- [Directions for this task]:
For every line in the data below that contains "default", copy the line.

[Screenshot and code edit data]
· · · · ·

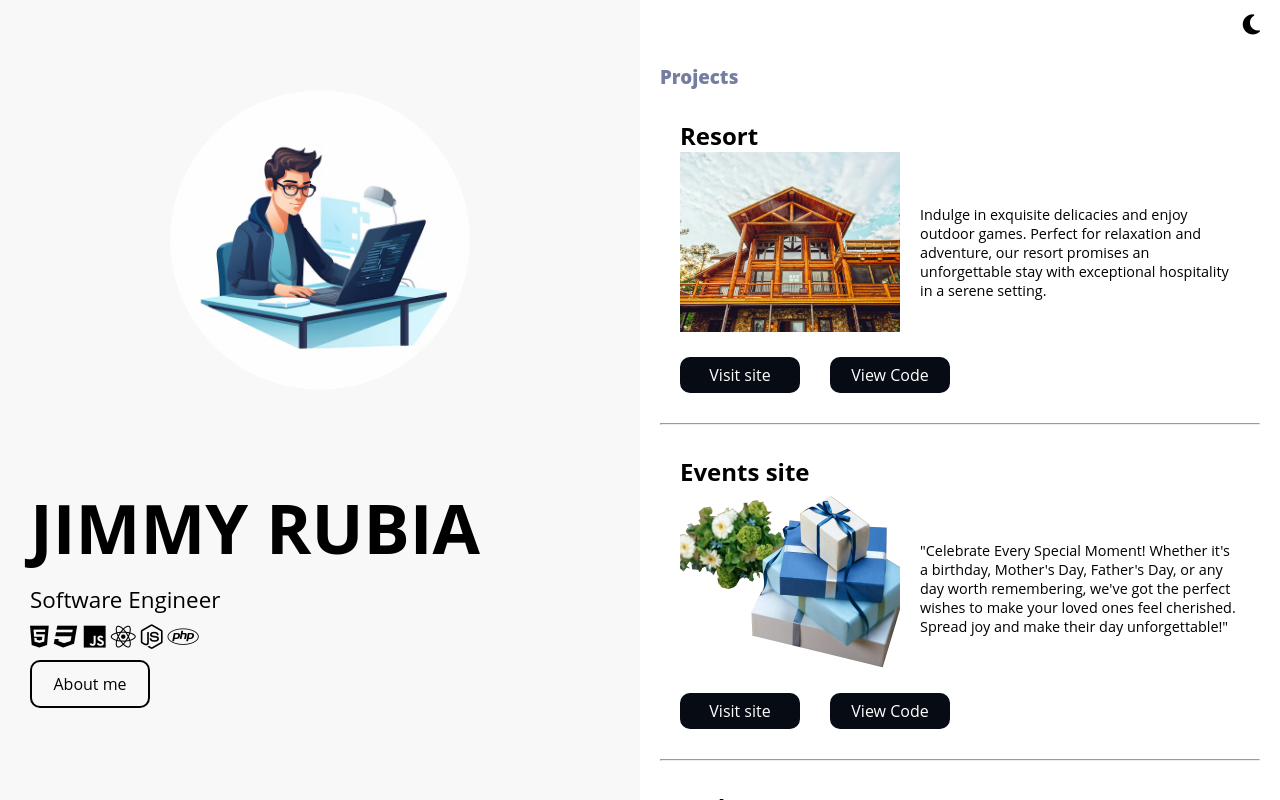
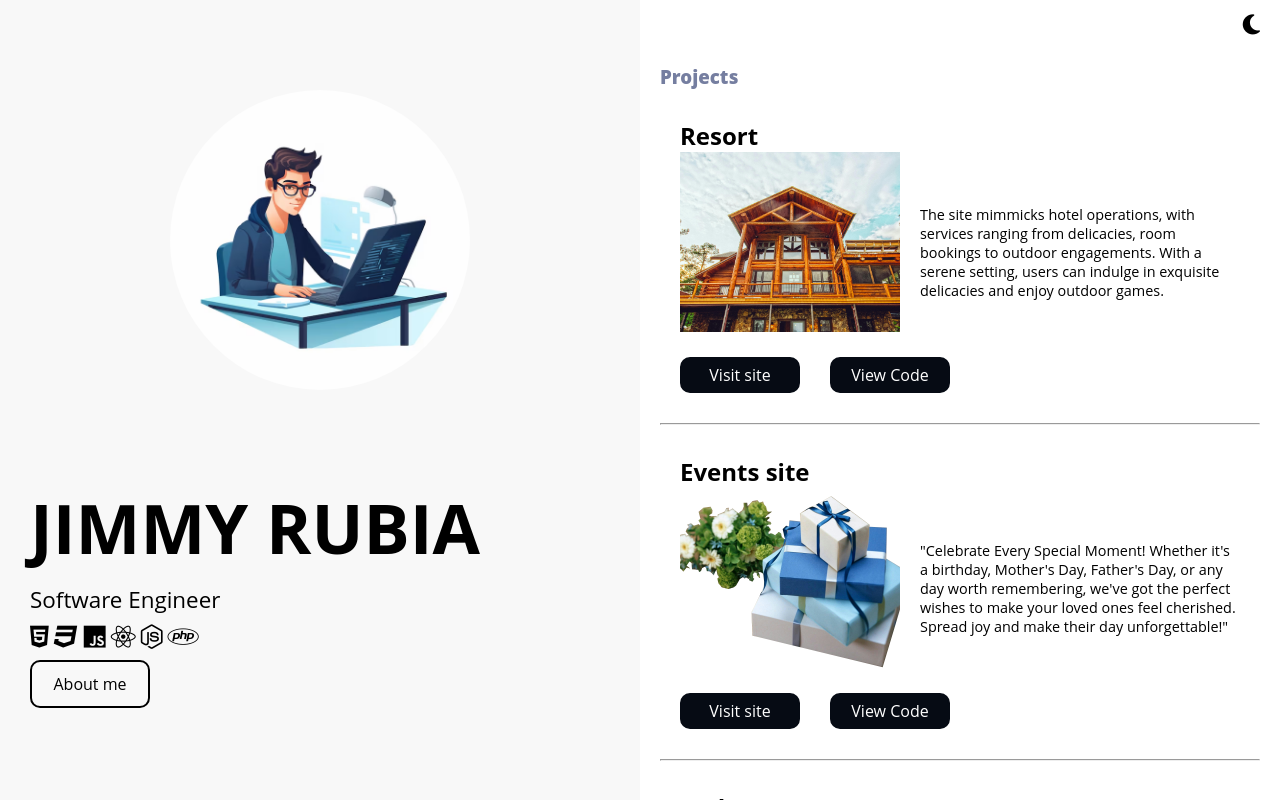
Before and after one commit to Jimmy21048/jimmy-rubia, a React (Create React App) app: page / in a window 1280 px wide. Built offline with nearby package versions, Linux system fonts and the light colour scheme.

Commit message:
corrected project abouts

```diff
--- a/src/components/Home.js
+++ b/src/components/Home.js
@@ -78,10 +78,10 @@ export default function Home() {
                                     <img src='./images/resort.jpg' alt='resort' />
 
                                     <div  style={{color : darkMode && '#f5f6f7'}} className='projects-content'>
-                                    Indulge in exquisite delicacies and enjoy outdoor games.
-                                    Perfect for relaxation and adventure, our resort promises
-                                    an unforgettable stay with exceptional hospitality in a serene setting.
-
+                                    The site mimmicks hotel operations, with services ranging from delicacies,
+                                    room bookings to outdoor engagements. With a serene setting,
+                                    users can indulge in exquisite delicacies
+                                    and enjoy outdoor games.
                                     </div>
                                 </div>
                                 <div className='links'>
@@ -122,9 +122,10 @@ export default function Home() {
                                 <div class='projects-link'>
                                     <img src='./images/redoc.jpg' alt='redoc' />
                                     <div  style={{color : darkMode && '#f5f6f7'}} className='projects-content'>
-                                    "Unleash Your Creativity! 🎨✍️ Collaborate,
-                                    create, and share content seamlessly with our all-in-one platform.
-                                    Empower your ideas and bring your vision to life—together with Redoc"
+                                    Redoc is an engagement site that allows users to publish their ideas and opinions.
+                                    It provides a platform for creating and sharing content easily.
+                                    It is also equipped with a collaborative feature where users can
+                                    engage with each other through peer reviews
                                     </div>
                                 </div>
                                 <div className='links'>
```
Also changed, not shown: 1 other file (tests, documents, lock files or other folders).
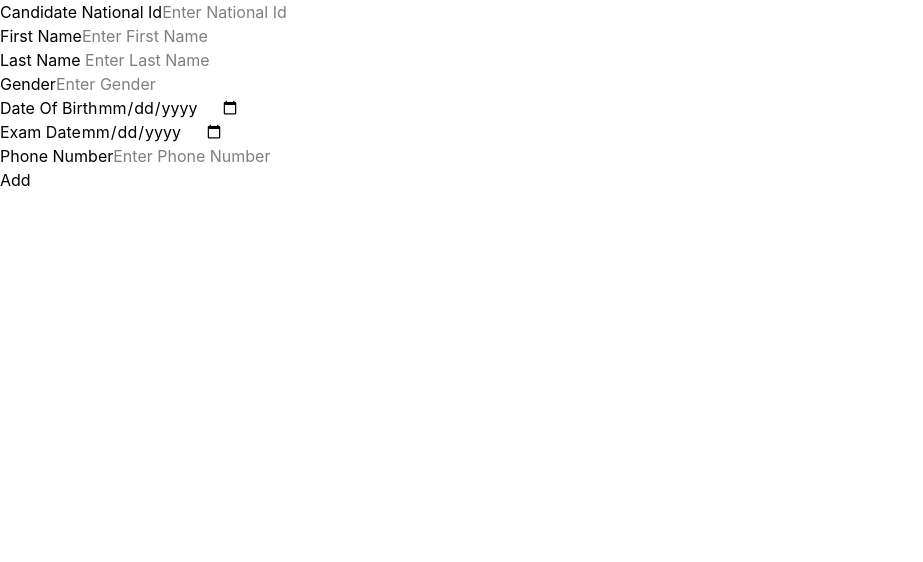
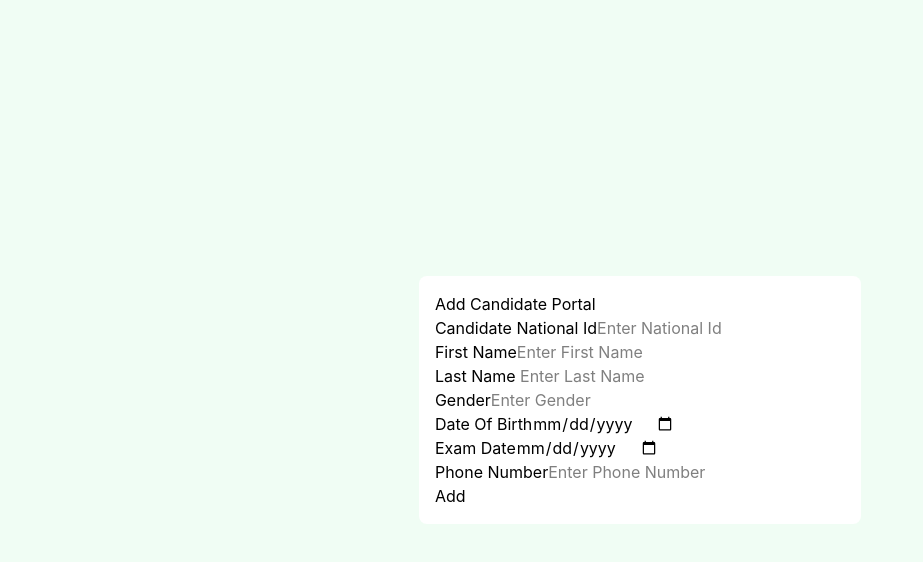
Before and after one commit to niyomugaboetiene/Rwanda-Driving-License, a React app in the folder frontend/: page / in a window 1280 px wide. Shown: the top 562 px of the page, without its empty margins (0-923 px from the left). Built offline with nearby package versions, Linux system fonts and the light colour scheme; the HTML template or start-up script is replaced by a standard one.

Commit message:
first commit of(RDL) frontend based

```diff
--- a/frontend/src/components/candidates/AddCandidate.jsx
+++ b/frontend/src/components/candidates/AddCandidate.jsx
@@ -26,8 +26,9 @@ const AddCandidate = () => {
     }
 
     return (
-        <div>
-            <div>
+        <div className="bg-green-50 min-h-screen flex justify-center items-center">
+            <div className="bg-white p-4 rounded-lg">
+                <h1>Add Candidate Portal</h1>
                 {error && (
                     <p>{error}</p>
                 )}
```
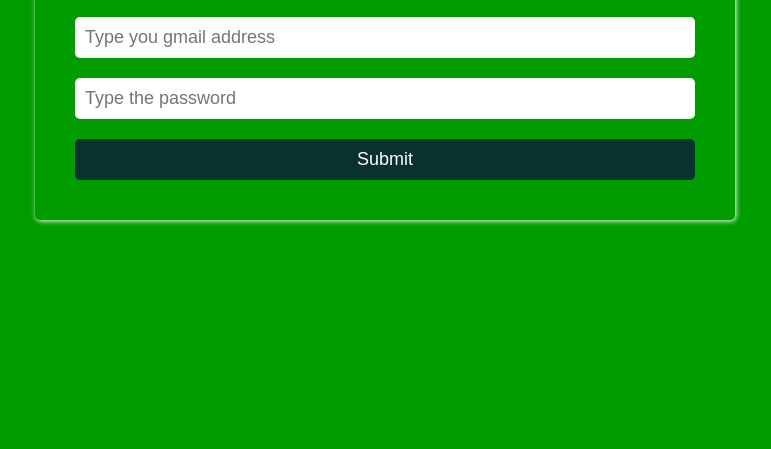
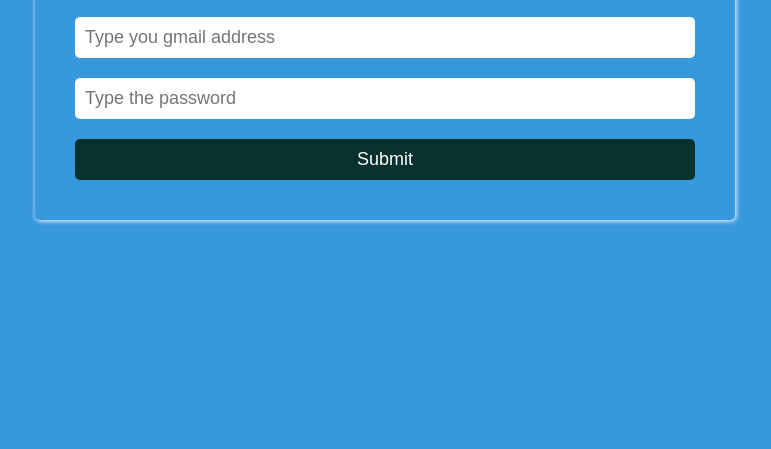
Before and after one commit to Hasina-Akter20/login-form, a plain HTML site: page index.html in a window 1280 px wide. Shown: the part 351-800 px from the top of the page, without its empty margins (255-1026 px from the left). Drawn offline with Linux system fonts and the light colour scheme.

Commit message:
background color change

```diff
--- a/style.css
+++ b/style.css
@@ -7,7 +7,7 @@
 }
 
 .viewport {
-  background-color: rgb(0, 156, 0);
+  background-color: rgb(56, 152, 221);
   color: white;
   height: 100vh;
   text-align: center;
```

· · · · ·

- [Exercise solution]:
@@ -78,10 +78,10 @@ export default function Home() {
@@ -122,9 +122,10 @@ export default function Home() {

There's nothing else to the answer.